Fixing Tickets

About a month ago a New York Times article laid out a complex new procedure the city’s police department had instituted for traffic ticket accountability. I don’t remember all of the details of the process (follow the link and read the story if the process is of interest) but I remember thinking that it seemed like a lot of time, effort and expense to replace an existing system that presumably worked pretty well.

Turns out that the system wasn’t working all that well. Today, another article lays out a far-reaching criminal investigation into the apparently routine practice of New York City police officers of “fixing” tickets for family members and favored VIPs. While this investigation involves informants, secret recordings and all kinds of sophisticated crime-fighting stuff and is rumored to implicate more than 300 officers, other current and former officers see nothing wrong with the practice:

State Senator Eric Adams, a Democrat from Brooklyn and a former city police captain who has been talking to his friends on the force about the issue, said such professional courtesies did not amount to corruption.
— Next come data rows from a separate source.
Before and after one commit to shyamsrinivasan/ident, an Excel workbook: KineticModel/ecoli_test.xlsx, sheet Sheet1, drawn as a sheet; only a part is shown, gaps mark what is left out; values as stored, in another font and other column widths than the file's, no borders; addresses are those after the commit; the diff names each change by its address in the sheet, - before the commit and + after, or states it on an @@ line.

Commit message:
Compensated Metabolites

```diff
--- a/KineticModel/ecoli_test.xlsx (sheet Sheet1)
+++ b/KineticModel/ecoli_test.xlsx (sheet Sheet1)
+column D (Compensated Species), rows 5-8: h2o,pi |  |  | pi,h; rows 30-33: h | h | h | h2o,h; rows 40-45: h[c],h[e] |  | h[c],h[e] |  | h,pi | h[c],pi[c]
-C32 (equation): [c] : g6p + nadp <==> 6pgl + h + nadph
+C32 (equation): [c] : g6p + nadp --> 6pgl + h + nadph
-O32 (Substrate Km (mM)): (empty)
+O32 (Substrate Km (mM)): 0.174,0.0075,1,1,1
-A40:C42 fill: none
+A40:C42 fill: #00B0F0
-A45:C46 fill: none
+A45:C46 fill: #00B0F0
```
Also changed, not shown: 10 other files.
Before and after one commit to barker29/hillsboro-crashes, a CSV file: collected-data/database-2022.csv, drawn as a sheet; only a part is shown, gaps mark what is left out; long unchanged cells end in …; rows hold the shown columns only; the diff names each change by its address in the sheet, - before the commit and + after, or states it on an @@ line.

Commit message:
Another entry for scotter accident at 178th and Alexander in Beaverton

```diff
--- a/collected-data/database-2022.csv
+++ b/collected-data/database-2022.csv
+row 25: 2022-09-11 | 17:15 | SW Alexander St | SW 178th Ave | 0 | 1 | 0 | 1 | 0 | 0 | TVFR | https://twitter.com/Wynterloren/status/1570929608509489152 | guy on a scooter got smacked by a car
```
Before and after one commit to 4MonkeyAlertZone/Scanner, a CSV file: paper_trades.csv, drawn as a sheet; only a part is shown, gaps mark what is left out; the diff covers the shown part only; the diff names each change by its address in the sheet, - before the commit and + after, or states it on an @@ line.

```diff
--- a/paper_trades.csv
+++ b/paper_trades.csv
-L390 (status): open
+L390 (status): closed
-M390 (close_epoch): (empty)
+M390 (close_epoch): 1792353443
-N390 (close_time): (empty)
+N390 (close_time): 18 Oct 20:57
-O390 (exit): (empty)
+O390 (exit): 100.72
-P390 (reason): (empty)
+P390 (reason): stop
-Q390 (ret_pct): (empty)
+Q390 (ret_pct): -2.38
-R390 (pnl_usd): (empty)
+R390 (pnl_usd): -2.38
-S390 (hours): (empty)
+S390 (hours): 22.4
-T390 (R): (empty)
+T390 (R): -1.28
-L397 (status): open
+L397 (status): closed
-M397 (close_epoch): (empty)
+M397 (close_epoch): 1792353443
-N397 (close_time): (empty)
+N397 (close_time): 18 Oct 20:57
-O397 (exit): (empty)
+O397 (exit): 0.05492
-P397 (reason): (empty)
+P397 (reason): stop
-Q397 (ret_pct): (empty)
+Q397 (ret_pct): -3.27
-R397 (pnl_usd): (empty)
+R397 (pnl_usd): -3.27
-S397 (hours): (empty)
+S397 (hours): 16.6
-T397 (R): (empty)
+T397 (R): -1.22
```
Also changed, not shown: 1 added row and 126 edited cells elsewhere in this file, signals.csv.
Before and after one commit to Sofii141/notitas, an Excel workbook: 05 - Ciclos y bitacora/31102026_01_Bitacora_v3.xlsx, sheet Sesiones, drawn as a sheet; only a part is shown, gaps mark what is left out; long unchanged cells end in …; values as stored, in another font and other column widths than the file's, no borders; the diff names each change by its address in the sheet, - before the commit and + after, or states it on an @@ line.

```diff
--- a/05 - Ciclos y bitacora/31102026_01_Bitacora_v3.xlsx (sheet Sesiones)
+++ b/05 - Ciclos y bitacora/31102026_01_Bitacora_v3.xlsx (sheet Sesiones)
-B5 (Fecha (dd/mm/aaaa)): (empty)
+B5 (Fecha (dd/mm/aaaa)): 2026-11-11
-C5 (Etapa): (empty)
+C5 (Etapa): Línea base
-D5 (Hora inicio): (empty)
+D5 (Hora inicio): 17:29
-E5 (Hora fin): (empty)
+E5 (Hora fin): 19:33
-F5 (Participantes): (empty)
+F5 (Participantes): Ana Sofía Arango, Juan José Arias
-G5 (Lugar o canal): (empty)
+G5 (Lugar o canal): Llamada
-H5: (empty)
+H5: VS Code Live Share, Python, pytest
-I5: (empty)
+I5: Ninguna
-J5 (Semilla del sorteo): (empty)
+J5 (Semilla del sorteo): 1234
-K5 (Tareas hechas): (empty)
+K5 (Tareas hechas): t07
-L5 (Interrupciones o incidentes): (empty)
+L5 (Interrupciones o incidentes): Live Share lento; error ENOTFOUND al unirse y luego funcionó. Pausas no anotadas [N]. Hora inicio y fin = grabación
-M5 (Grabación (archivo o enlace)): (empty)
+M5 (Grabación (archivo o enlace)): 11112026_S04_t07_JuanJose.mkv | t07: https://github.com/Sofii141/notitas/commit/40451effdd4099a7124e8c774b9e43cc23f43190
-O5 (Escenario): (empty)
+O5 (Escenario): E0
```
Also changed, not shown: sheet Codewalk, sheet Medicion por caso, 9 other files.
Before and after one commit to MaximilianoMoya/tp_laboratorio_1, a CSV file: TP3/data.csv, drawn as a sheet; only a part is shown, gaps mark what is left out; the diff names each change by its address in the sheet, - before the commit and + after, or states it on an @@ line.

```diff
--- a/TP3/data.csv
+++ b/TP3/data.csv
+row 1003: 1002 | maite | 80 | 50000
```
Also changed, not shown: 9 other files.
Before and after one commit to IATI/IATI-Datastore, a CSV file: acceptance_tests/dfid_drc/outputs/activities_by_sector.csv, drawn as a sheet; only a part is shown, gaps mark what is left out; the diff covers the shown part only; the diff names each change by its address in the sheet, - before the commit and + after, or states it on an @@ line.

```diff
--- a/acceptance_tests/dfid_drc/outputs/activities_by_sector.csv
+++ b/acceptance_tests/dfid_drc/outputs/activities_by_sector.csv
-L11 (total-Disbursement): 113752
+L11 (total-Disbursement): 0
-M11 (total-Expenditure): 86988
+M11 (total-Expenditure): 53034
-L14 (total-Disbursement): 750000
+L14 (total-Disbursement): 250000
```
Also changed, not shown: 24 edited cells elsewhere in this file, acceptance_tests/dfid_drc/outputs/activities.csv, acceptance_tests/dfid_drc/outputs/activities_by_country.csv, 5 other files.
He said it was a norm in law-enforcement agencies around the country. “Other states are laughing at us,” Mr. Adams said. “They’re saying, ‘Are you guys kidding me?’ ”

Professional courtesy?